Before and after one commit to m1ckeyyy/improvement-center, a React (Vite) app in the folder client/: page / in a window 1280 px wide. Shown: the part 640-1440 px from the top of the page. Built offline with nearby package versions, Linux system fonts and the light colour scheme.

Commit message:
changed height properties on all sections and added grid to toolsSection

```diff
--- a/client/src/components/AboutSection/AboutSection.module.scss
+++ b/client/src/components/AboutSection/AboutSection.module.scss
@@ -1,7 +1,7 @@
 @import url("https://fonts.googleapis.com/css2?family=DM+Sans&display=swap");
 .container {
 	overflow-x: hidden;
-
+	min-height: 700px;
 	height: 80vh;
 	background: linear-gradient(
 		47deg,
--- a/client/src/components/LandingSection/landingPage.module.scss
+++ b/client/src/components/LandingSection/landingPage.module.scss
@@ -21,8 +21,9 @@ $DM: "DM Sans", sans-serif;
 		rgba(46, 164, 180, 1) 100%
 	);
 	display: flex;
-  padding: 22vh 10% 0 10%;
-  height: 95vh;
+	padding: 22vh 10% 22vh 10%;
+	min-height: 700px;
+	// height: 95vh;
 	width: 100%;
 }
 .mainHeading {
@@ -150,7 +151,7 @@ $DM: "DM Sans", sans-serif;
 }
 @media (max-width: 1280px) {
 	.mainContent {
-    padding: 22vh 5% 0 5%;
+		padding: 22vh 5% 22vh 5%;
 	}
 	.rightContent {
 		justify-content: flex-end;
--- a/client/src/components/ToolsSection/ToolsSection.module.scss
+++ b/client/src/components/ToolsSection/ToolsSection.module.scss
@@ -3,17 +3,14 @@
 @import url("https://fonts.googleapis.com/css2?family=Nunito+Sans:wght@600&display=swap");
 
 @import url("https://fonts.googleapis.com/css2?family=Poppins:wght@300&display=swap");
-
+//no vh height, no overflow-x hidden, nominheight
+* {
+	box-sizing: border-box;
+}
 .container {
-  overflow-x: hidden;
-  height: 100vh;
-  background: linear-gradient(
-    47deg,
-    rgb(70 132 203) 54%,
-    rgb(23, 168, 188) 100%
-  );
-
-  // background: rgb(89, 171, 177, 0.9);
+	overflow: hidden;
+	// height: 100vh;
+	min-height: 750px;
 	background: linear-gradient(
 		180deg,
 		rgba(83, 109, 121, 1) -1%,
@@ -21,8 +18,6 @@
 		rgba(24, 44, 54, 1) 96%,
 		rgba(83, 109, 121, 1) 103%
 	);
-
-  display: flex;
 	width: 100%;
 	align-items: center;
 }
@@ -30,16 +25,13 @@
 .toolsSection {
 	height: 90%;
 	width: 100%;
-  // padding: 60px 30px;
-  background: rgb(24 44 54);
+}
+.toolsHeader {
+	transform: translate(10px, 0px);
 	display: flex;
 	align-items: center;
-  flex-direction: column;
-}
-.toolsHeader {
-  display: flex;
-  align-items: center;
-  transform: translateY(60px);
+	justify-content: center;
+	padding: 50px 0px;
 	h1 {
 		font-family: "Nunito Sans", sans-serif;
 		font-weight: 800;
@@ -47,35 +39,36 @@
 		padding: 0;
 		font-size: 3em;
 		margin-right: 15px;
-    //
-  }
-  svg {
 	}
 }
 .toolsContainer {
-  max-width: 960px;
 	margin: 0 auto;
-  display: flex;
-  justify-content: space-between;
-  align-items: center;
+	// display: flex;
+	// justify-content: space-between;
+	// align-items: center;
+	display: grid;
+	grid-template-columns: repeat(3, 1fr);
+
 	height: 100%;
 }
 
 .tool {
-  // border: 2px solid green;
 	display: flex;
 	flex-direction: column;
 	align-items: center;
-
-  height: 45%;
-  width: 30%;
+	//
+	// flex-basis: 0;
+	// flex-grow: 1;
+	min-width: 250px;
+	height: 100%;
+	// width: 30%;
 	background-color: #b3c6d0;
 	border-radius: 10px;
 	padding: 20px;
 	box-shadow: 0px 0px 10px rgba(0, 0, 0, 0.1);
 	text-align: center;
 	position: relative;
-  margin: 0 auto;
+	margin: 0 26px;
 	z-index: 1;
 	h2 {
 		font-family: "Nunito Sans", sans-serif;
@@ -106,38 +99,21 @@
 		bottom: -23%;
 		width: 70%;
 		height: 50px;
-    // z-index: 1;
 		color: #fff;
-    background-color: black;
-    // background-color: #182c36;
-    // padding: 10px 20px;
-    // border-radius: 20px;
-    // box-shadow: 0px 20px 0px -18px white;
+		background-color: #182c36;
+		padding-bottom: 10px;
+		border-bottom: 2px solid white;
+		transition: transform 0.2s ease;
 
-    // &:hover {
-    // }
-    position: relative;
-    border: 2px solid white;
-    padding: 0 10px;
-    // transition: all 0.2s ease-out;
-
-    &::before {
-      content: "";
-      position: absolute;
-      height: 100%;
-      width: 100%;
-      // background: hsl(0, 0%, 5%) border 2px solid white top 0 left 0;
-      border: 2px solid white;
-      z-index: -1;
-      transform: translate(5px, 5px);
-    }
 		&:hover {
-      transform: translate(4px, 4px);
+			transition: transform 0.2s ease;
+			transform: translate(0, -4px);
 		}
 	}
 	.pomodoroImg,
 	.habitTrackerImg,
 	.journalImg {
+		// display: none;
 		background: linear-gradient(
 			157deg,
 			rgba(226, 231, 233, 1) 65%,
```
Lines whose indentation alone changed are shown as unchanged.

THE PROBLEM: Line by line, copy the data above.

FINISHED EXERCISE:
Before and after one commit to m1ckeyyy/improvement-center, a React (Vite) app in the folder client/: page / in a window 1280 px wide. Shown: the part 640-1440 px from the top of the page. Built offline with nearby package versions, Linux system fonts and the light colour scheme.

Commit message:
changed height properties on all sections and added grid to toolsSection

```diff
--- a/client/src/components/AboutSection/AboutSection.module.scss
+++ b/client/src/components/AboutSection/AboutSection.module.scss
@@ -1,7 +1,7 @@
 @import url("https://fonts.googleapis.com/css2?family=DM+Sans&display=swap");
 .container {
 	overflow-x: hidden;
-
+	min-height: 700px;
 	height: 80vh;
 	background: linear-gradient(
 		47deg,
--- a/client/src/components/LandingSection/landingPage.module.scss
+++ b/client/src/components/LandingSection/landingPage.module.scss
@@ -21,8 +21,9 @@ $DM: "DM Sans", sans-serif;
 		rgba(46, 164, 180, 1) 100%
 	);
 	display: flex;
-  padding: 22vh 10% 0 10%;
-  height: 95vh;
+	padding: 22vh 10% 22vh 10%;
+	min-height: 700px;
+	// height: 95vh;
 	width: 100%;
 }
 .mainHeading {
@@ -150,7 +151,7 @@ $DM: "DM Sans", sans-serif;
 }
 @media (max-width: 1280px) {
 	.mainContent {
-    padding: 22vh 5% 0 5%;
+		padding: 22vh 5% 22vh 5%;
 	}
 	.rightContent {
 		justify-content: flex-end;
--- a/client/src/components/ToolsSection/ToolsSection.module.scss
+++ b/client/src/components/ToolsSection/ToolsSection.module.scss
@@ -3,17 +3,14 @@
 @import url("https://fonts.googleapis.com/css2?family=Nunito+Sans:wght@600&display=swap");
 
 @import url("https://fonts.googleapis.com/css2?family=Poppins:wght@300&display=swap");
-
+//no vh height, no overflow-x hidden, nominheight
+* {
+	box-sizing: border-box;
+}
 .container {
-  overflow-x: hidden;
-  height: 100vh;
-  background: linear-gradient(
-    47deg,
-    rgb(70 132 203) 54%,
-    rgb(23, 168, 188) 100%
-  );
-
-  // background: rgb(89, 171, 177, 0.9);
+	overflow: hidden;
+	// height: 100vh;
+	min-height: 750px;
 	background: linear-gradient(
 		180deg,
 		rgba(83, 109, 121, 1) -1%,
@@ -21,8 +18,6 @@
 		rgba(24, 44, 54, 1) 96%,
 		rgba(83, 109, 121, 1) 103%
 	);
-
-  display: flex;
 	width: 100%;
 	align-items: center;
 }
@@ -30,16 +25,13 @@
 .toolsSection {
 	height: 90%;
 	width: 100%;
-  // padding: 60px 30px;
-  background: rgb(24 44 54);
+}
+.toolsHeader {
+	transform: translate(10px, 0px);
 	display: flex;
 	align-items: center;
-  flex-direction: column;
-}
-.toolsHeader {
-  display: flex;
-  align-items: center;
-  transform: translateY(60px);
+	justify-content: center;
+	padding: 50px 0px;
 	h1 {
 		font-family: "Nunito Sans", sans-serif;
 		font-weight: 800;
@@ -47,35 +39,36 @@
 		padding: 0;
 		font-size: 3em;
 		margin-right: 15px;
-    //
-  }
-  svg {
 	}
 }
 .toolsContainer {
-  max-width: 960px;
 	margin: 0 auto;
-  display: flex;
-  justify-content: space-between;
-  align-items: center;
+	// display: flex;
+	// justify-content: space-between;
+	// align-items: center;
+	display: grid;
+	grid-template-columns: repeat(3, 1fr);
+
 	height: 100%;
 }
 
 .tool {
-  // border: 2px solid green;
 	display: flex;
 	flex-direction: column;
 	align-items: center;
-
-  height: 45%;
-  width: 30%;
+	//
+	// flex-basis: 0;
+	// flex-grow: 1;
+	min-width: 250px;
+	height: 100%;
+	// width: 30%;
 	background-color: #b3c6d0;
 	border-radius: 10px;
 	padding: 20px;
 	box-shadow: 0px 0px 10px rgba(0, 0, 0, 0.1);
 	text-align: center;
 	position: relative;
-  margin: 0 auto;
+	margin: 0 26px;
 	z-index: 1;
 	h2 {
 		font-family: "Nunito Sans", sans-serif;
@@ -106,38 +99,21 @@
 		bottom: -23%;
 		width: 70%;
 		height: 50px;
-    // z-index: 1;
 		color: #fff;
-    background-color: black;
-    // background-color: #182c36;
-    // padding: 10px 20px;
-    // border-radius: 20px;
-    // box-shadow: 0px 20px 0px -18px white;
+		background-color: #182c36;
+		padding-bottom: 10px;
+		border-bottom: 2px solid white;
+		transition: transform 0.2s ease;
 
-    // &:hover {
-    // }
-    position: relative;
-    border: 2px solid white;
-    padding: 0 10px;
-    // transition: all 0.2s ease-out;
-
-    &::before {
-      content: "";
-      position: absolute;
-      height: 100%;
-      width: 100%;
-      // background: hsl(0, 0%, 5%) border 2px solid white top 0 left 0;
-      border: 2px solid white;
-      z-index: -1;
-      transform: translate(5px, 5px);
-    }
 		&:hover {
-      transform: translate(4px, 4px);
+			transition: transform 0.2s ease;
+			transform: translate(0, -4px);
 		}
 	}
 	.pomodoroImg,
 	.habitTrackerImg,
 	.journalImg {
+		// display: none;
 		background: linear-gradient(
 			157deg,
 			rgba(226, 231, 233, 1) 65%,
```
Lines whose indentation alone changed are shown as unchanged.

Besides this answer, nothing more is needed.